# Identity function that returns $1$ for the input $0$.

I'm looking for a way to write the following function:

$$id(x) = \begin{cases} x & x \neq 0 \\ 1 & x = 0 \end{cases}$$

However, I want to implement it without using conditionals. Any ideas? The simpler, the better.

• Aside from functions like $sgn$, which is itself defined by conditionals, all standard functions are continuous on their domains, as are the usual operations like addition, powers, etc., so all algebraic expressions you can come up with will either be continuous or undefined at some point of the real like.

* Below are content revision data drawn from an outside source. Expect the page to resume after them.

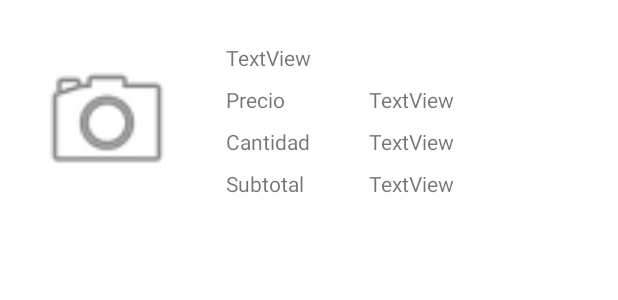
After one commit to mj2silva/app-sombrero-demo, an Android app: the layout layout_productos_pedido.xml on its own in the app's theme, with its tools: preview values and no code run, on a phone screen of 412 x 824 dp. The commit adds this screen. Shown: the top 300 px of the screen. Run offline under Robolectric (Android 15) with nearby library versions, the phone set to English and light mode, and no system bars.

Commit message:
Aplicación finalizada, primera versión

```diff
--- a/app/src/main/AndroidManifest.xml
+++ b/app/src/main/AndroidManifest.xml
@@ -10,7 +10,8 @@
         android:roundIcon="@mipmap/ic_launcher_round"
         android:supportsRtl="true"
         android:theme="@style/Theme.SombreroApp">
-        <activity android:name=".LoginActivity"></activity>
+        <activity android:name=".MostrarPedidoActivity"></activity>
+        <activity android:name=".LoginActivity" />
         <activity android:name=".ElegirFechaPedidoActivity" />
         <activity android:name=".PedidosActivity" />
         <activity android:name=".ProductoActivity" />
--- a/app/src/main/java/com/manuelsilva/sombreroapp/ElegirFechaPedidoActivity.kt
+++ b/app/src/main/java/com/manuelsilva/sombreroapp/ElegirFechaPedidoActivity.kt
@@ -52,7 +52,7 @@ class ElegirFechaPedidoActivity : AppCompatActivity() {
                 intent.putExtra("month", month + 1)
                 intent.putExtra("dayOfMonth", dayOfMonth)
                 intent.putExtra("seconds", seconds)
-                AppGeneral.CONTEXT.startActivity(intent)
+                this.startActivity(intent)
             TimeZone.getAvailableIDs()
 
         }, mYear, mMonth, mDay)
--- a/app/src/main/java/com/manuelsilva/sombreroapp/Menu.kt
+++ b/app/src/main/java/com/manuelsilva/sombreroapp/Menu.kt
@@ -43,7 +43,7 @@ class Menu : AppCompatActivity(), AdapterView.OnItemSelectedListener {
 
     private fun abrirLoginActivity() {
         val intent =  Intent(AppGeneral.CONTEXT, LoginActivity::class.java)
-        AppGeneral.CONTEXT.startActivity(intent)
+        this.startActivity(intent)
     }
 
     private fun listarProductos(filter: String) {
@@ -64,7 +64,7 @@ class Menu : AppCompatActivity(), AdapterView.OnItemSelectedListener {
         btnCarrito = findViewById(R.id.btnAbrirCarrito)
         btnCarrito.setOnClickListener {
             val intent =  Intent(AppGeneral.CONTEXT, CarritoActivity::class.java)
-            AppGeneral.CONTEXT.startActivity(intent)
+            this.startActivity(intent)
         }
 
     }
--- /dev/null
+++ b/app/src/main/res/layout/layout_productos_pedido.xml
@@ -0,0 +1,158 @@
+<?xml version="1.0" encoding="utf-8"?>
+<androidx.constraintlayout.widget.ConstraintLayout xmlns:android="http://schemas.android.com/apk/res/android"
+    xmlns:app="http://schemas.android.com/apk/res-auto"
+    xmlns:tools="http://schemas.android.com/tools"
+    android:layout_width="match_parent"
+    android:layout_height="match_parent">
+
+    <androidx.constraintlayout.widget.Guideline
+        android:id="@+id/guideline62"
+        android:layout_width="wrap_content"
+        android:layout_height="wrap_content"
+        android:orientation="horizontal"
+        app:layout_constraintGuide_begin="25dp" />
+
+    <androidx.constraintlayout.widget.Guideline
+        android:id="@+id/guideline63"
+        android:layout_width="wrap_content"
+        android:layout_height="wrap_content"
+        android:orientation="horizontal"
+        app:layout_constraintGuide_begin="136dp" />
+
+    <androidx.constraintlayout.widget.Guideline
+        android:id="@+id/guideline64"
+        android:layout_width="wrap_content"
+        android:layout_height="wrap_content"
+        android:orientation="horizontal"
+        app:layout_constraintGuide_begin="52dp" />
+
+    <androidx.constraintlayout.widget.Guideline
+        android:id="@+id/guideline65"
+        android:layout_width="wrap_content"
+        android:layout_height="wrap_content"
+        android:orientation="vertical"
+        app:layout_constraintGuide_begin="143dp" />
+
+    <androidx.constraintlayout.widget.Barrier
+        android:id="@+id/barrier"
+        android:layout_width="wrap_content"
+        android:layout_height="wrap_content"
+        app:barrierDirection="top"
+        app:constraint_referenced_ids="null" />
+
+    <androidx.constraintlayout.widget.Guideline
+        android:id="@+id/guideline67"
+        android:layout_width="wrap_content"
+        android:layout_height="wrap_content"
+        android:orientation="horizontal"
+        app:layout_constraintGuide_begin="81dp" />
+
+    <androidx.constraintlayout.widget.Guideline
+        android:id="@+id/guideline68"
+        android:layout_width="wrap_content"
+        android:layout_height="wrap_content"
+        android:orientation="horizontal"
+        app:layout_constraintGuide_begin="108dp" />
+
+    <TextView
+        android:id="@+id/tvNombreProducto"
+        android:layout_width="0dp"
+        android:layout_height="wrap_content"
+        android:layout_marginStart="8dp"
+        android:text="TextView"
+        app:layout_constraintBottom_toTopOf="@+id/guideline64"
+        app:layout_constraintEnd_toEndOf="parent"
+        app:layout_constraintStart_toStartOf="@+id/guideline65"
+        app:layout_constraintTop_toTopOf="@+id/guideline62" />
+
+    <androidx.constraintlayout.widget.Guideline
+        android:id="@+id/guideline69"
+        android:layout_width="wrap_content"
+        android:layout_height="wrap_content"
+        android:orientation="vertical"
+        app:layout_constraintGuide_begin="238dp" />
+
+    <TextView
+        android:id="@+id/textView8"
+        android:layout_width="0dp"
+        android:layout_height="wrap_content"
+        android:layout_marginStart="8dp"
+        android:text="Precio"
+        app:layout_constraintBottom_toTopOf="@+id/guideline67"
+        app:layout_constraintEnd_toStartOf="@+id/guideline69"
+        app:layout_constraintHorizontal_bias="0.0"
+        app:layout_constraintStart_toStartOf="@+id/guideline65"
+        app:layout_constraintTop_toTopOf="@+id/guideline64" />
+
+    <TextView
+        android:id="@+id/textView10"
+        android:layout_width="0dp"
+        android:layout_height="wrap_content"
+        android:layout_marginStart="8dp"
+        android:text="Cantidad"
+        app:layout_constraintBottom_toTopOf="@+id/guideline68"
+        app:layout_constraintEnd_toStartOf="@+id/guideline69"
+        app:layout_constraintStart_toStartOf="@+id/guideline65"
+        app:layout_constraintTop_toTopOf="@+id/guideline67" />
+
+    <TextView
+        android:id="@+id/textView11"
+        android:layout_width="0dp"
+        android:layout_height="wrap_content"
+        android:layout_marginStart="8dp"
+        android:text="Subtotal"
+        app:layout_constraintBottom_toTopOf="@+id/guideline63"
+        app:layout_constraintEnd_toStartOf="@+id/guideline69"
+        app:layout_constraintStart_toStartOf="@+id/guideline65"
+        app:layout_constraintTop_toTopOf="@+id/guideline68" />
+
+    <TextView
+        android:id="@+id/tvPrecioProductoPedido"
+        android:layout_width="0dp"
+        android:layout_height="wrap_content"
+        android:layout_marginStart="8dp"
+        android:layout_marginEnd="8dp"
+        android:text="TextView"
+        app:layout_constraintBottom_toTopOf="@+id/guideline67"
+        app:layout_constraintEnd_toEndOf="parent"
+        app:layout_constraintStart_toStartOf="@+id/guideline69"
+        app:layout_constraintTop_toTopOf="@+id/guideline64" />
+
+    <TextView
+        android:id="@+id/tvCantidadProductoPedido"
+        android:layout_width="0dp"
+        android:layout_height="wrap_content"
+        android:layout_marginStart="8dp"
+        android:layout_marginEnd="8dp"
+        android:text="TextView"
+        app:layout_constraintBottom_toTopOf="@+id/guideline68"
+        app:layout_constraintEnd_toEndOf="parent"
+        app:layout_constraintStart_toStartOf="@+id/guideline69"
+        app:layout_constraintTop_toTopOf="@+id/guideline67" />
+
+    <TextView
+        android:id="@+id/tvSubtotalProductoPedido"
+        android:layout_width="0dp"
+        android:layout_height="wrap_content"
+        android:layout_marginStart="8dp"
+        android:layout_marginEnd="8dp"
+        android:text="TextView"
+        app:layout_constraintBottom_toTopOf="@+id/guideline63"
+        app:layout_constraintEnd_toEndOf="parent"
+        app:layout_constraintStart_toStartOf="@+id/guideline69"
+        app:layout_constraintTop_toTopOf="@+id/guideline68" />
+
+    <ImageView
+        android:id="@+id/ivFotoProductoPedido"
+        android:layout_width="0dp"
+        android:layout_height="0dp"
+        android:layout_marginStart="8dp"
+        android:layout_marginTop="8dp"
+        android:layout_marginEnd="8dp"
+        android:layout_marginBottom="8dp"
+        app:layout_constraintBottom_toTopOf="@+id/guideline63"
+        app:layout_constraintEnd_toStartOf="@+id/guideline65"
+        app:layout_constraintStart_toStartOf="parent"
+        app:layout_constraintTop_toTopOf="@+id/guideline62"
+        app:srcCompat="@android:drawable/ic_menu_camera" />
+</androidx.constraintlayout.widget.ConstraintLayout>
```
Also changed, not shown: app/src/main/java/com/manuelsilva/sombreroapp/FirebaseAdmin.kt (+91 -7 lines), app/src/main/java/com/manuelsilva/sombreroapp/MostrarPedidoActivity.kt (added, +63 -0 lines), app/src/main/java/com/manuelsilva/sombreroapp/PedidosActivity.kt (+28 -10 lines), app/src/main/java/com/manuelsilva/sombreroapp/data/ClienteAdapter.kt (added, +68 -0 lines), app/src/main/java/com/manuelsilva/sombreroapp/data/Pedido.kt (+30 -1 lines), app/src/main/java/com/manuelsilva/sombreroapp/data/PedidoAdapter.kt (added, +84 -0 lines), app/src/main/res/layout/activity_mostrar_pedido.xml (added, +127 -0 lines), app/src/main/res/layout/layout_clientes_dia.xml (+53 -2 lines).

If you're willing to use $sgn$ (the "signum" function, which is -1 on negatives, 1 on positives, and 0 for 0), then $id(x) = 1 - sgn^2(x)$ works... – John Hughes Dec 17 '16 at 23:53
• @JohnHughes That does not seem to match the expected value, for $x\neq 0$ it returns $0$, but it should return $x$. Perhaps something like $1-sgn (x)^2+x sgn (x)^2$ ... – Sil Dec 18 '16 at 0:09
• Good catch - I misread the original. – John Hughes Dec 18 '16 at 0:34
• @JohnHughes An equivalent function to $id$ can be written with arctan and tangent, see my answer below. – Enrico Borba Dec 19 '16 at 4:45

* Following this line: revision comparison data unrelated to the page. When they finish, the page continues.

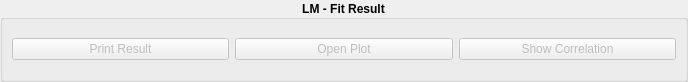
This is kmap/ui/lmfitresult.ui in brands-d/kMap as Qt 5 draws it before an edit. The edited form follows.
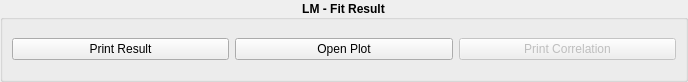
This is the edited form.

```diff
--- a/kmap/ui/lmfitresult.ui
+++ b/kmap/ui/lmfitresult.ui
@@ -44,7 +44,7 @@
       <item>
        <widget class="QPushButton" name="result_button">
         <property name="enabled">
-         <bool>false</bool>
+         <bool>true</bool>
         </property>
         <property name="font">
          <font>
@@ -60,7 +60,7 @@
       <item>
        <widget class="QPushButton" name="plot_button">
         <property name="enabled">
-         <bool>false</bool>
+         <bool>true</bool>
         </property>
         <property name="font">
          <font>
@@ -85,7 +85,7 @@
          </font>
         </property>
         <property name="text">
-         <string>Show Correlation</string>
+         <string>Print Correlation</string>
         </property>
        </widget>
       </item>
```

How about $$f(x) = x + 0^{|x|}$$

• That's a wonderful solution. – Aadit M Shah Dec 18 '16 at 0:09
• Unfortunately, $0^0$ is ambiguous: its value depends on context and need not be $1$. Google "0^0" for several discussions. – Ethan Bolker Dec 18 '16 at 0:12
• I agree totally with @EthanBolker: You have absolutely no justification in saying “$0^0=1$” – Lubin Dec 18 '16 at 0:14
• proofwiki.org/wiki/Zero_to_the_Zeroth_Power there's plenty of justification for $0^0=1$, in particular, the binomial theorem fails without it, and the vacuous sum convention is broken. – GFauxPas Dec 18 '16 at 0:16
• @MathematicsStudent1122 I thought that by conditional the OP meant something that can't be "inlined" and requires the explicit distinction between different cases. You're right that $|x|$ acts like a conditional, but you can make a similar argument about functions that aren't defined at particular points, such as $1/x$, that they are sort of conditionals. In any case the $|x|$ can be easily replaced with $x^2$. – benji Dec 18 '16 at 0:52

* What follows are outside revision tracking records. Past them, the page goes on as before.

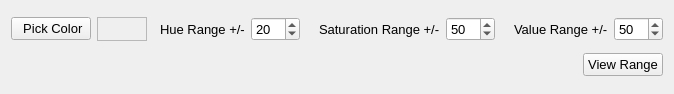
Qt form resources/views/algorithms/HSVColorRange.ui (crgrove/automated-drone-image-analysis-tool) before a commit.
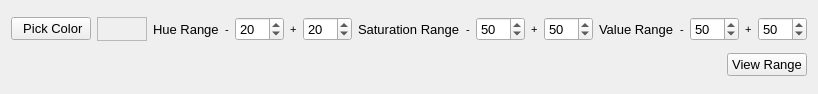
The same form after that commit. Icons and pictures are not drawn.

Commit message: Fix HSV color picker UI and add real-time detection menu options

```diff
--- a/resources/views/algorithms/HSVColorRange.ui
+++ b/resources/views/algorithms/HSVColorRange.ui
@@ -74,12 +74,54 @@
           </font>
          </property>
          <property name="text">
-          <string>Hue Range +/-</string>
+          <string>Hue Range</string>
          </property>
         </widget>
        </item>
        <item>
-        <widget class="QSpinBox" name="hueSpinBox">
+        <widget class="QLabel" name="hueMinusLabel">
+         <property name="font">
+          <font>
+           <pointsize>8</pointsize>
+          </font>
+         </property>
+         <property name="text">
+          <string>-</string>
+         </property>
+        </widget>
+       </item>
+       <item>
+        <widget class="QSpinBox" name="hueMinusSpinBox">
+         <property name="font">
+          <font>
+           <pointsize>10</pointsize>
+          </font>
+         </property>
+         <property name="minimum">
+          <number>0</number>
+         </property>
+         <property name="maximum">
+          <number>179</number>
+         </property>
+         <property name="value">
+          <number>20</number>
+         </property>
+        </widget>
+       </item>
+       <item>
+        <widget class="QLabel" name="huePlusLabel">
+         <property name="font">
+          <font>
+           <pointsize>8</pointsize>
+          </font>
+         </property>
+         <property name="text">
+          <string>+</string>
+         </property>
+        </widget>
+       </item>
+       <item>
+        <widget class="QSpinBox" name="huePlusSpinBox">
          <property name="font">
           <font>
            <pointsize>10</pointsize>
@@ -117,12 +159,51 @@
           </font>
          </property>
          <property name="text">
-          <string>Saturation Range +/-</string>
+          <string>Saturation Range</string>
          </property>
         </widget>
        </item>
        <item>
-        <widget class="QSpinBox" name="saturationSpinBox">
+        <widget class="QLabel" name="saturationMinusLabel">
+         <property name="font">
+          <font>
+           <pointsize>8</pointsize>
+          </font>
+         </property>
+         <property name="text">
+          <string>-</string>
+         </property>
+        </widget>
+       </item>
+       <item>
+        <widget class="QSpinBox" name="saturationMinusSpinBox">
+         <property name="font">
+          <font>
+           <pointsize>10</pointsize>
+          </font>
+         </property>
+         <property name="maximum">
+          <number>255</number>
+         </property>
+         <property name="value">
+          <number>50</number>
+         </property>
+        </widget>
+       </item>
+       <item>
+        <widget class="QLabel" name="saturationPlusLabel">
+         <property name="font">
+          <font>
+           <pointsize>8</pointsize>
+          </font>
+         </property>
+         <property name="text">
+          <string>+</string>
+         </property>
+        </widget>
+       </item>
+       <item>
+        <widget class="QSpinBox" name="saturationPlusSpinBox">
          <property name="font">
           <font>
            <pointsize>10</pointsize>
@@ -157,12 +238,51 @@
           </font>
          </property>
          <property name="text">
-          <string>Value Range +/-</string>
+          <string>Value Range</string>
          </property>
         </widget>
        </item>
        <item>
-        <widget class="QSpinBox" name="valueSpinBox">
+        <widget class="QLabel" name="valueMinusLabel">
+         <property name="font">
+          <font>
+           <pointsize>8</pointsize>
+          </font>
+         </property>
+         <property name="text">
+          <string>-</string>
+         </property>
+        </widget>
+       </item>
+       <item>
+        <widget class="QSpinBox" name="valueMinusSpinBox">
+         <property name="font">
+          <font>
+           <pointsize>10</pointsize>
+          </font>
+         </property>
+         <property name="maximum">
+          <number>255</number>
+         </property>
+         <property name="value">
+          <number>50</number>
+         </property>
+        </widget>
+       </item>
+       <item>
+        <widget class="QLabel" name="valuePlusLabel">
+         <property name="font">
+          <font>
+           <pointsize>8</pointsize>
+          </font>
+         </property>
+         <property name="text">
+          <string>+</string>
+         </property>
+        </widget>
+       </item>
+       <item>
+        <widget class="QSpinBox" name="valuePlusSpinBox">
          <property name="font">
           <font>
            <pointsize>10</pointsize>
```
The commit also changes 12 other files.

As @JohnHughes points out, normal algebra can't help you. If you're willing to use the Kronecker delta function then $$f(x) = x + \delta(x,0)$$ does what you want.

• Perhaps you mean the Kroknecker delta, because we try to avoid evaluating d.d. outside of an integral. – GFauxPas Dec 18 '16 at 0:25
• @GFauxPas You're right, thanks. Outside an integral the Dirac delta function must be "$\infty$" at $0$, not $1$. Edited accordingly. – Ethan Bolker Dec 18 '16 at 0:41

This can be achieved merely with the arctan and tangent function. The functions $z_1, z_2, z_3$, return $1$ when $x = 0$, and $0$ when $x \neq 0$. Notice this is different than your $id$ function, but will be used to construct it.

$$z_1(x) = 2^{\lceil |x|\rceil} \text{ mod } 2$$

$$z_2(x) = 1 - |\text{sign}(x)|$$

$$z_3(x) = 1 - \bigg\lceil\frac{|x|}{|x| + 1}\bigg\rceil$$

The absolute values can also be replaced with squares, i.e.

$$z_3(x) = 1 - \bigg\lceil\frac{x^2}{x^2 + 1}\bigg\rceil$$

Source: I spent a lot of time trying to write conditional functions without conditionals.

Note: $$\lfloor x \rfloor = (x - 0.5) - \frac{\arctan(\tan(\pi(x - 0.5)))}{\pi}$$

Then we can write $$\lceil x \rceil = -\lfloor -x \rfloor$$

So, we can write $z_3$ merely from arctan and tan: $$z_3(x) = 1 + \bigg\lfloor - \frac{x^2}{x^2 + 1}\bigg\rfloor = 1 - \frac{x^2}{x^2 + 1} - 0.5 - \frac{\arctan(\tan(\pi(- \frac{x^2}{x^2 + 1} - 0.5)))}{\pi}$$

Then,

$$id(x) = z_3(x) + x\cdot(1 - z_3(x))$$

Not pretty, but is entirely in terms of elementary functions.